* What the task asks
Omit the images. Copy each entry word for word.

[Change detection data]
※ ※ ※

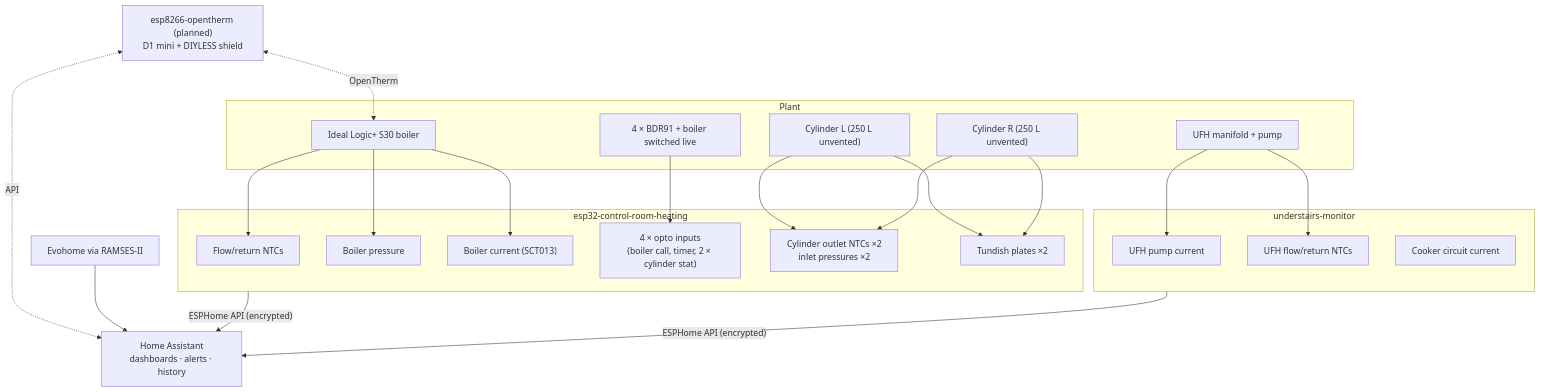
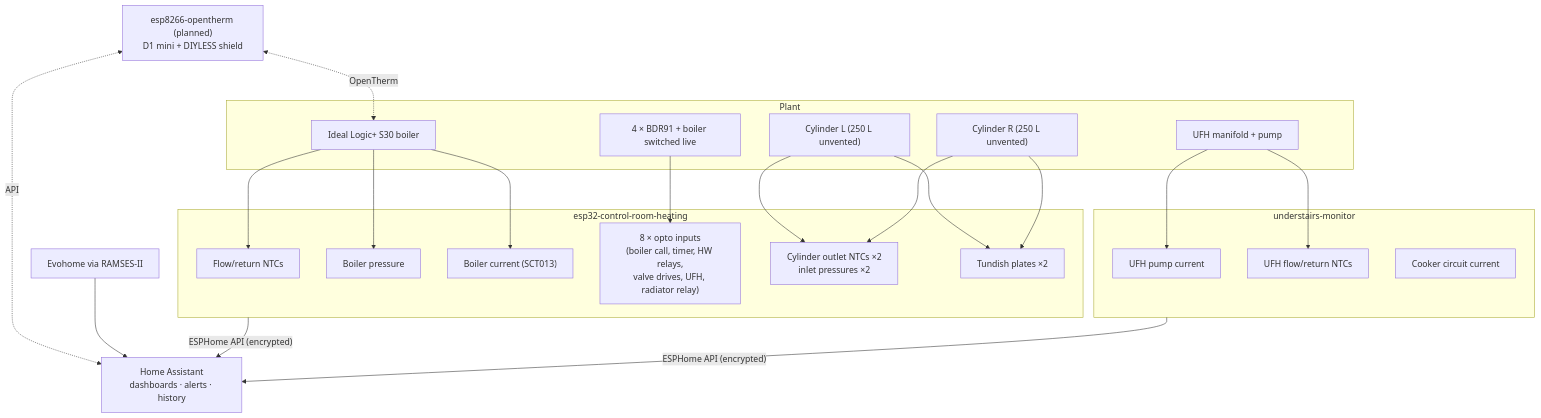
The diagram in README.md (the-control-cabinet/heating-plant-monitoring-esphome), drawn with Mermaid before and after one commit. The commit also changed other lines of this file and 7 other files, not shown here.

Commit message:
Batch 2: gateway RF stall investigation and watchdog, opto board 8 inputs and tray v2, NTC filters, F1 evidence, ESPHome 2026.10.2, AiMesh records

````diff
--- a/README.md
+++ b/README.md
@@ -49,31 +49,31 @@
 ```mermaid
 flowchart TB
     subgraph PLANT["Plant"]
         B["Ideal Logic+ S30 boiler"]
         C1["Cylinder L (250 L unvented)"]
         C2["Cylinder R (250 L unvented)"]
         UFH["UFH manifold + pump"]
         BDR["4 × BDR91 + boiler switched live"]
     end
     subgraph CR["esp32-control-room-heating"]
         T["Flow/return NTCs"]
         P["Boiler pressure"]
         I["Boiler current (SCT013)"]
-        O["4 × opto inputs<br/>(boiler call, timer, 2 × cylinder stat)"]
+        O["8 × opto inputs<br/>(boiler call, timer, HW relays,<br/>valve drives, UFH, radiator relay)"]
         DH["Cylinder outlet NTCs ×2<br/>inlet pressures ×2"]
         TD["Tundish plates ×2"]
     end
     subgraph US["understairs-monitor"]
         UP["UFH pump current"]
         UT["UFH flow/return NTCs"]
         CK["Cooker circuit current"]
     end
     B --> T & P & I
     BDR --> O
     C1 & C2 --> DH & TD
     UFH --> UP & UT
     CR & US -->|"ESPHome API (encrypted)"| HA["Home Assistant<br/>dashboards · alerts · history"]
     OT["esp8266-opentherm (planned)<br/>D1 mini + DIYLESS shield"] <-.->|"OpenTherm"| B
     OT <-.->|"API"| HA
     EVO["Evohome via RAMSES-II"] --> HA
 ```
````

※ ※ ※

* Result of the exercise
The diagram in README.md (the-control-cabinet/heating-plant-monitoring-esphome), drawn with Mermaid before and after one commit. The commit also changed other lines of this file and 7 other files, not shown here.

Commit message:
Batch 2: gateway RF stall investigation and watchdog, opto board 8 inputs and tray v2, NTC filters, F1 evidence, ESPHome 2026.10.2, AiMesh records

````diff
--- a/README.md
+++ b/README.md
@@ -49,31 +49,31 @@
 ```mermaid
 flowchart TB
     subgraph PLANT["Plant"]
         B["Ideal Logic+ S30 boiler"]
         C1["Cylinder L (250 L unvented)"]
         C2["Cylinder R (250 L unvented)"]
         UFH["UFH manifold + pump"]
         BDR["4 × BDR91 + boiler switched live"]
     end
     subgraph CR["esp32-control-room-heating"]
         T["Flow/return NTCs"]
         P["Boiler pressure"]
         I["Boiler current (SCT013)"]
-        O["4 × opto inputs<br/>(boiler call, timer, 2 × cylinder stat)"]
+        O["8 × opto inputs<br/>(boiler call, timer, HW relays,<br/>valve drives, UFH, radiator relay)"]
         DH["Cylinder outlet NTCs ×2<br/>inlet pressures ×2"]
         TD["Tundish plates ×2"]
     end
     subgraph US["understairs-monitor"]
         UP["UFH pump current"]
         UT["UFH flow/return NTCs"]
         CK["Cooker circuit current"]
     end
     B --> T & P & I
     BDR --> O
     C1 & C2 --> DH & TD
     UFH --> UP & UT
     CR & US -->|"ESPHome API (encrypted)"| HA["Home Assistant<br/>dashboards · alerts · history"]
     OT["esp8266-opentherm (planned)<br/>D1 mini + DIYLESS shield"] <-.->|"OpenTherm"| B
     OT <-.->|"API"| HA
     EVO["Evohome via RAMSES-II"] --> HA
 ```
````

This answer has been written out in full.